Records drawn from a dataset:
☆ ☆ ☆ ☆ ☆
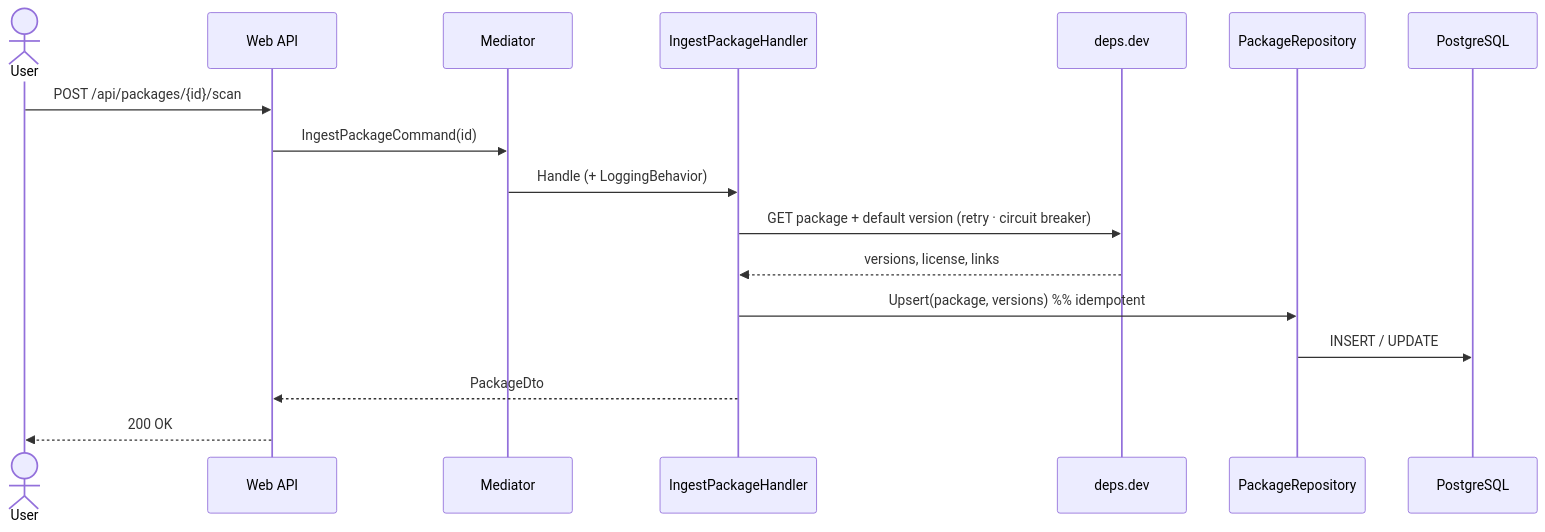
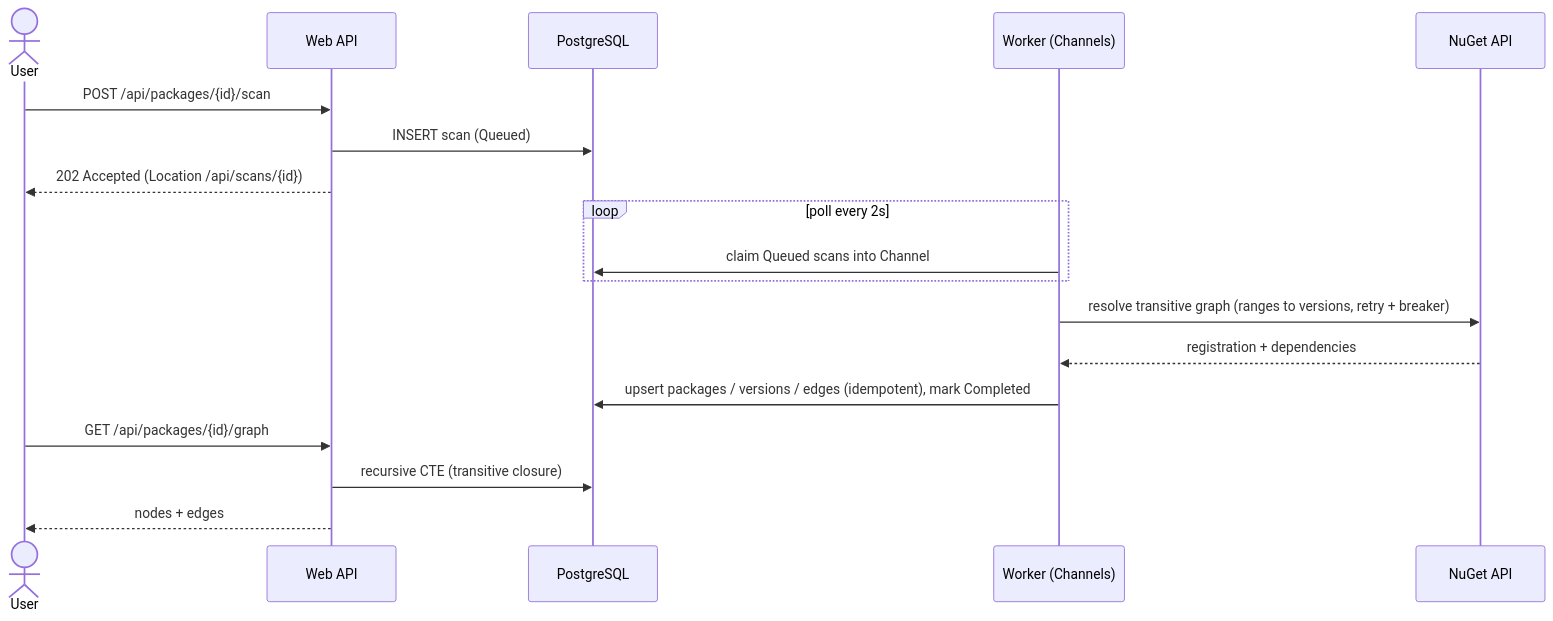
Before and after one commit to AdrianDeutsch/DepRadar: the second of 2 diagrams in README.md, drawn with Mermaid. The commit also changed other lines of this file and 46 other files, not shown here.

First line of the commit message:
feat(slice-2): transitive dependency graph + Channels scan pipeline

````diff
--- a/README.md
+++ b/README.md
@@ -98,20 +98,23 @@
 ```mermaid
 sequenceDiagram
     actor User
     participant API as Web API
-    participant M as Mediator
-    participant H as IngestPackageHandler
-    participant DD as deps.dev
-    participant R as PackageRepository
     participant DB as PostgreSQL
+    participant W as Worker (Channels)
+    participant NG as NuGet API
 
     User->>API: POST /api/packages/{id}/scan
-    API->>M: IngestPackageCommand(id)
-    M->>H: Handle (+ LoggingBehavior)
-    H->>DD: GET package + default version (retry · circuit breaker)
-    DD-->>H: versions, license, links
-    H->>R: Upsert(package, versions)  %% idempotent
-    R->>DB: INSERT / UPDATE
-    H-->>API: PackageDto
-    API-->>User: 200 OK
+    API->>DB: INSERT scan (Queued)
+    API-->>User: 202 Accepted (Location /api/scans/{id})
+
+    loop poll every 2s
+        W->>DB: claim Queued scans into Channel
+    end
+    W->>NG: resolve transitive graph (ranges to versions, retry + breaker)
+    NG-->>W: registration + dependencies
+    W->>DB: upsert packages / versions / edges (idempotent), mark Completed
+
+    User->>API: GET /api/packages/{id}/graph
+    API->>DB: recursive CTE (transitive closure)
+    API-->>User: nodes + edges
 ```
````
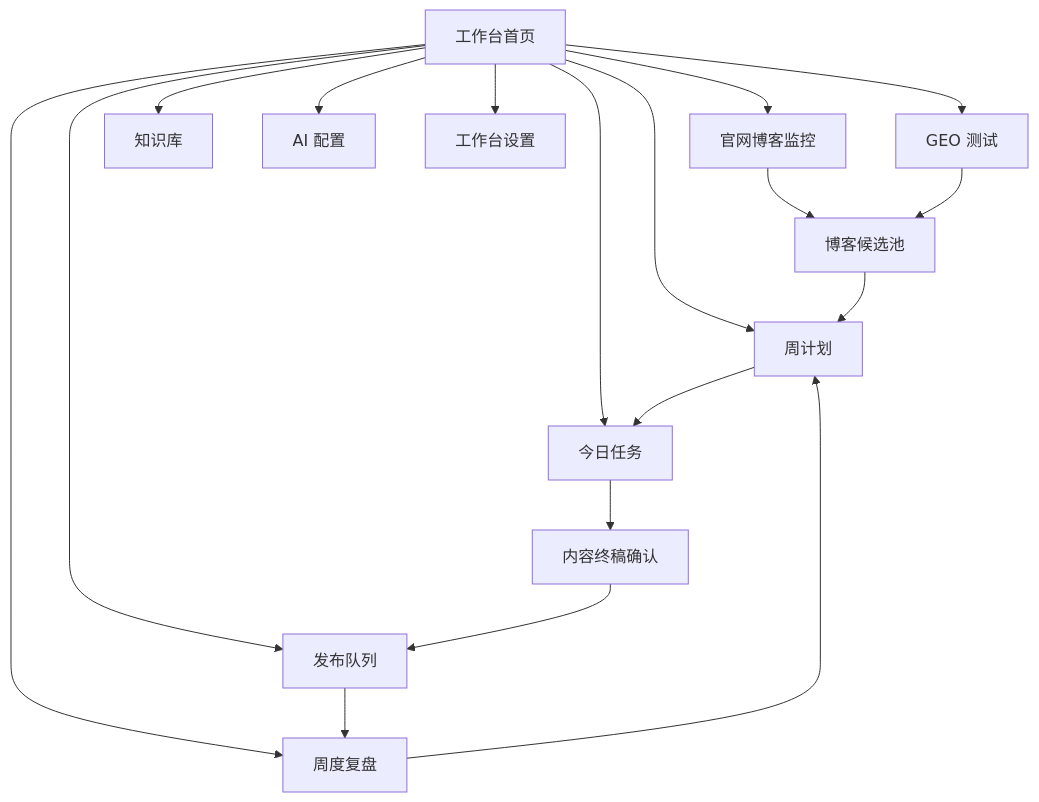
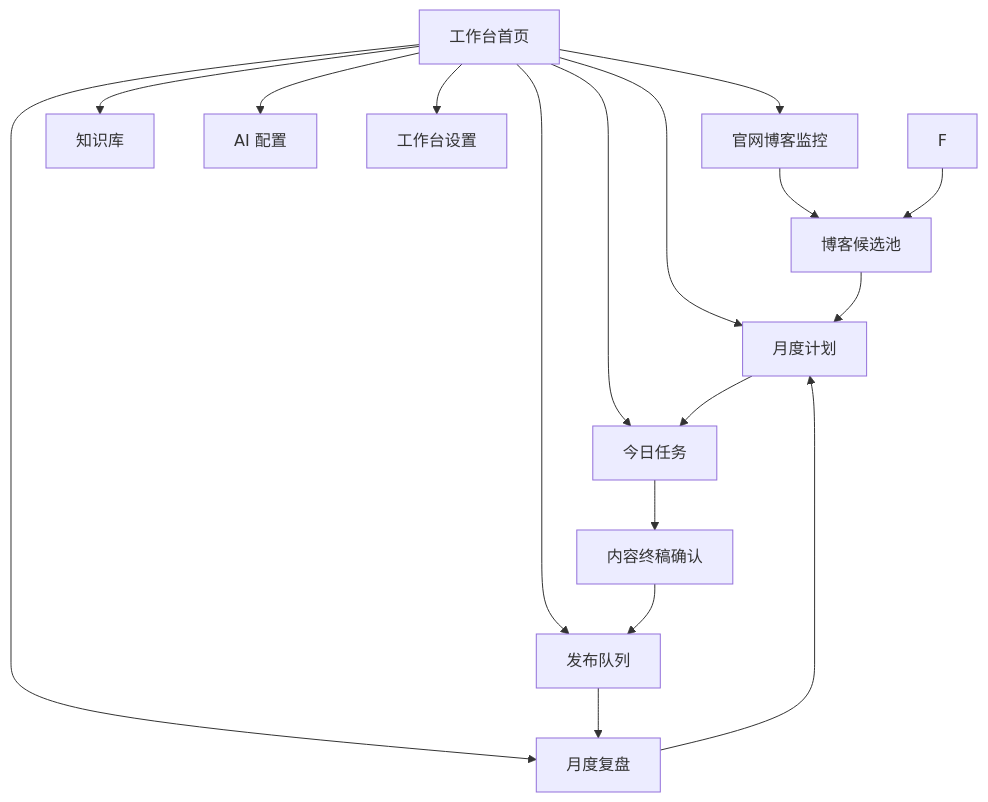
One commit to 1736280642-Star/gtm-content-growth-workbench changed the first of 3 diagrams in design/low-fi-prototype.md. Above: the diagram before and after it, drawn with Mermaid. The commit also changed other lines of this file and 63 other files, not shown here.

````diff
--- a/design/low-fi-prototype.md
+++ b/design/low-fi-prototype.md
@@ -16,21 +15,20 @@
 ```mermaid
 flowchart TD
-    A["工作台首页"] --> B["周计划"]
+    A["工作台首页"] --> B["月度计划"]
     A --> C["今日任务"]
     A --> D["发布队列"]
     A --> E["官网博客监控"]
-    A --> F["GEO 测试"]
-    A --> G["周度复盘"]
+    A --> G["月度复盘"]
     A --> H["知识库"]
     A --> I["AI 配置"]
     A --> J["工作台设置"]
 
     B --> C
     C --> K["内容终稿确认"]
     K --> D
     D --> G
     E --> L["博客候选池"]
     F --> L
     L --> B
     G --> B
 ```
````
☆ ☆ ☆ ☆ ☆
Wherever the word "versions" appears in the data, return the whole line.

-    DD-->>H: versions, license, links
-    H->>R: Upsert(package, versions)  %% idempotent
+    W->>NG: resolve transitive graph (ranges to versions, retry + breaker)
+    W->>DB: upsert packages / versions / edges (idempotent), mark Completed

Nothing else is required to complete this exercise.